Jessica Moyer and Jacob Heacock, both 22, are the 2019 recipients of Bucks County Farm Bureau’s Jerry Harris Memorial grants, awarded annually to young farmers who are dedicated to remaining involved in local agriculture.

Jessica’s accomplishments belie her youth. She’s already building a career, gaining skills and seeking new challenges. Jessica farms on her family’s 200 acres in Hilltown, working closely with her father Ray Moyer. She previously earned a Young Farmer award in 2016: the first – and still the only – female recipient.

Over the last three years, she says, “I’ve continued to learn about growing hay and other crops and have been more involved with the preparing and planting of fields.”

In 2019 she planted her first crop of soybeans. As soon as the beans are harvested, she’ll plant the field with hay for the first cutting next spring. Wrapped round hay bales from an earlier cutting line are at one end of the field.

On a crisp sunny fall day Jessica was preparing to “ted” (spin) hay on a recently cut field to ensure that it dries thoroughly. This was the third cutting of hay for the year. She’ll bale and store it for sale.

The hay storage area is a wide roof that keeps bales dry. Jessica will use her grant funds to expand the roof, to shelter more of the hay she harvests. Those wrapped bales in the beanfield will be less likely to spoil when they’re under a roof.

A crop farmer spends many hours alone, operating potentially dangerous machinery. “I love being out on the tractor, in the fields,” Jessica says. “From working with my dad I have learned how important it is to stay safe and always pay attention to what is happening around you, especially around equipment.”

Jessica has her “own” tractor, now, purchased in 2018. But she lets Ray drive it too. “Sometimes we’ll switch tractors,” she says. Jessica learned how to be a farmer by following in her father’s footsteps, yet switching tractors is emblematic of how she has come into her own, as a full-fledged farmer. Just recently she was invited to join the Farm Bureau’s board, as one of the next generation of leaders.

Ray Moyer could not be more proud of his daughter. Jessica thrives on the labor that is at the core of farming life. “She’s always got to be busy,” he says. “It’s hard work and if you don’t want to do it, you shouldn’t be in it.”

Jessica is all in. “Learning new things can be challenging but I enjoy taking on new responsibilities. I’m not sure what I’ll learn next!”

Whereas Jessica is passionate about growing field crops, Jacob Heacock is driven by a love for dairy farming. He’s getting ready to milk a new herd of cows on his family’s 56-acre Happy Hollow Farm in Bedminster.
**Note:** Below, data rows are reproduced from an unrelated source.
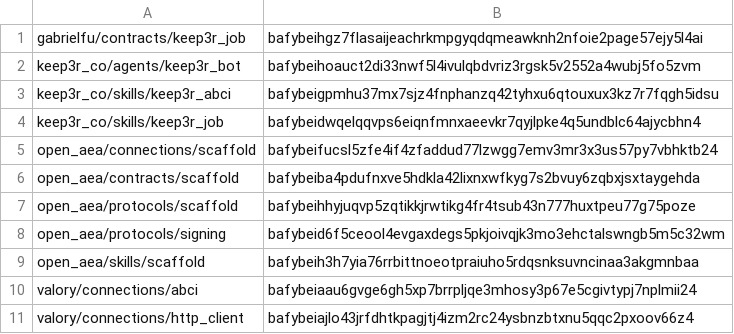
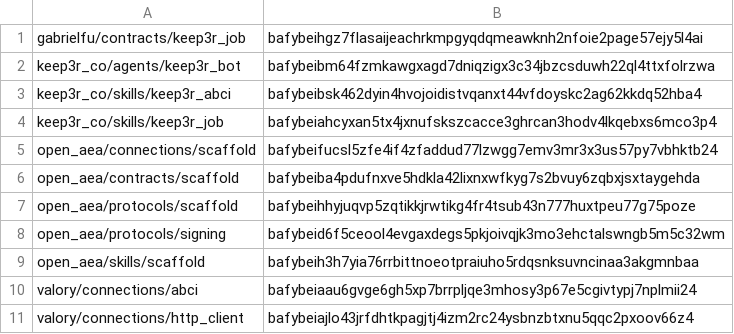
Before and after one commit to valory-xyz/agent-academy-2, a CSV file: packages/hashes.csv, drawn as a sheet; only a part is shown.

```diff
--- a/packages/hashes.csv
+++ b/packages/hashes.csv
@@ -1,5 +1,5 @@
 gabrielfu/contracts/keep3r_job,bafybeihgz7flasaijeachrkmpgyqdqmeawknh2nfoie2page57ejy5l4ai
-keep3r_co/agents/keep3r_bot,bafybeihoauct2di33nwf5l4ivulqbdvriz3rgsk5v2552a4wubj5fo5zvm
-keep3r_co/skills/keep3r_abci,bafybeigpmhu37mx7sjz4fnphanzq42tyhxu6qtouxux3kz7r7fqgh5idsu
-keep3r_co/skills/keep3r_job,bafybeidwqelqqvps6eiqnfmnxaeevkr7qyjlpke4q5undblc64ajycbhn4
+keep3r_co/agents/keep3r_bot,bafybeibm64fzmkawgxagd7dniqzigx3c34jbzcsduwh22ql4ttxfolrzwa
+keep3r_co/skills/keep3r_abci,bafybeibsk462dyin4hvojoidistvqanxt44vfdoyskc2ag62kkdq52hba4
+keep3r_co/skills/keep3r_job,bafybeiahcyxan5tx4jxnufskszcacce3ghrcan3hodv4lkqebxs6mco3p4
 open_aea/connections/scaffold,bafybeifucsl5zfe4if4zfaddud77lzwgg7emv3mr3x3us57py7vbhktb24
```
Also changed, not shown: 6 other files.
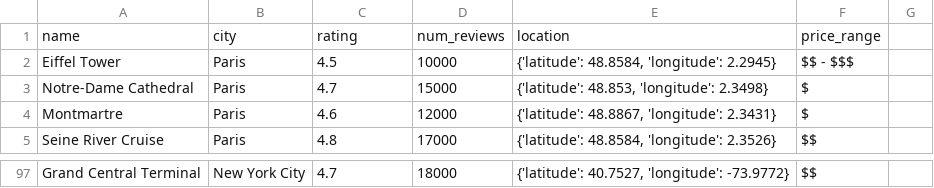
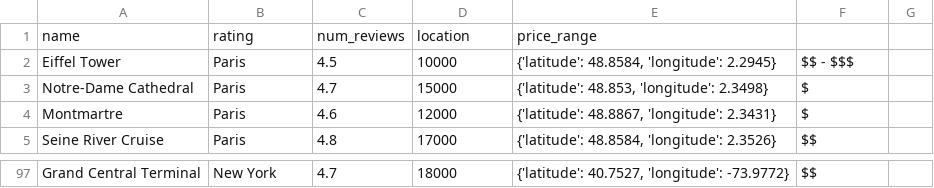
Before and after one commit to jazminvaleriano/travel_planner, a CSV file: data/attractions.csv, drawn as a sheet; only a part is shown, gaps mark what is left out; removed rows and columns are numbered as before the commit, all else as after; the diff covers the shown part only; the diff names each change by its address in the sheet, - before the commit and + after, or states it on an @@ line.

```diff
--- a/data/attractions.csv
+++ b/data/attractions.csv
-row 1: name | city | rating | num_reviews | location | price_range
+row 1: name | rating | num_reviews | location | price_range
-B97: New York City
+B97: New York
```
Also changed, not shown: 30 edited cells elsewhere in this file, data/restaurants.csv, 3 other files.
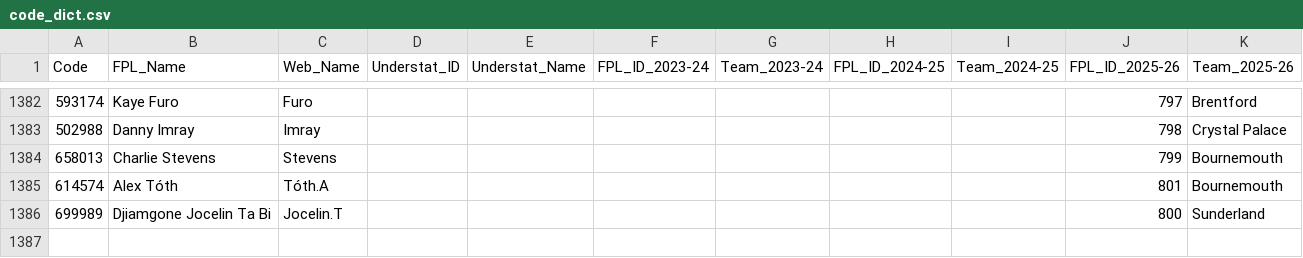
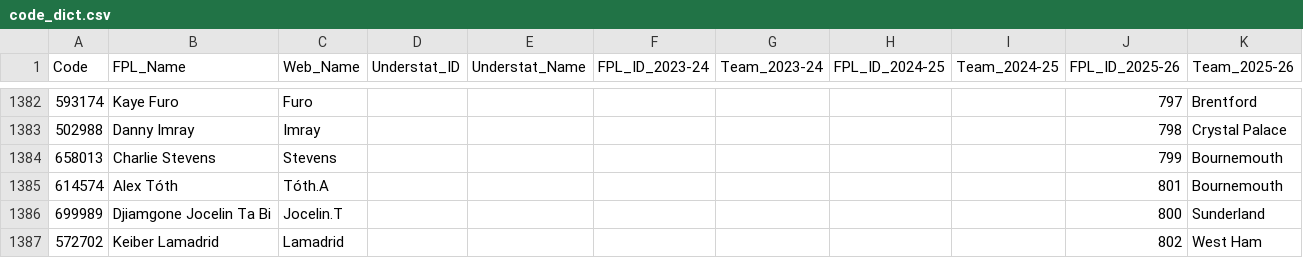
Before and after one commit to Jashior/fpl_code_understat_dict, a CSV file: code_dict.csv, drawn as a sheet; only a part is shown, gaps mark what is left out; the diff names each change by its address in the sheet, - before the commit and + after, or states it on an @@ line.

Commit message:
update dict

```diff
--- a/code_dict.csv
+++ b/code_dict.csv
+row 1387: 572702 | Keiber Lamadrid | Lamadrid |  |  |  |  |  |  | 802 | West Ham
```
Jacob is as fervent about family history as he is about dairying. This new opportunity allows him to meld his two obsessions. He eagerly recounts the history of the farm, which dates back to 1864. By 1948, when his great-grandfather Henry Bodder moved to the farm, it had a registered dairy herd. Bodder acquired the farm when the owner, Welcome Detweiler, was called to ministry. The farm remained with Jacob’s relatives, but after 1985 the only cows were heifers.

When his parents acquired the farm recently, Jacob and his father, Jamie, decided to take the leap and return the farm to their family’s dairying heritage. Jacob says, “I’ve always heard stories from my dad, about working with my grandfather. It means a lot more to us to take up dairy farming on the family farm than if it was just anywhere.”

Jacob is fulfilling a lifelong goal: “Not too many kids know in elementary school what they want to do with their lives, but I listed my future career as dairy farmer.” While attending Pennridge High School he milked cows for his neighbor, Ray Detweiler, for whom he worked fulltime after graduation. Now, the Detweiler barn is temporarily housing cows that will be the core of the Heacocks’ new herd. They’ll start with 60 milk cows in their own barn; eventually they hope to have 85.

Already, dairy calves have settled on the farm. They just moved in to a brand-new calf barn, which Jacob constructed with his Young Farmer grant funds. Each calf gets its own private stall, furnished with straw bedding, and a roller shade for shelter from cold weather.

Jacob explains that the calf barn is important to maintaining a high-quality herd. “Not everybody does it this way. But if the calves aren’t kept separated from each other they’ll develop bad habits, trying to get milk from each others’ udders, and they’ll keep doing that when they’ve grown up.”

In these hard times for dairy farmers, starting a new dairy farm seems as much a calling as Welcome Detweiler’s ministry.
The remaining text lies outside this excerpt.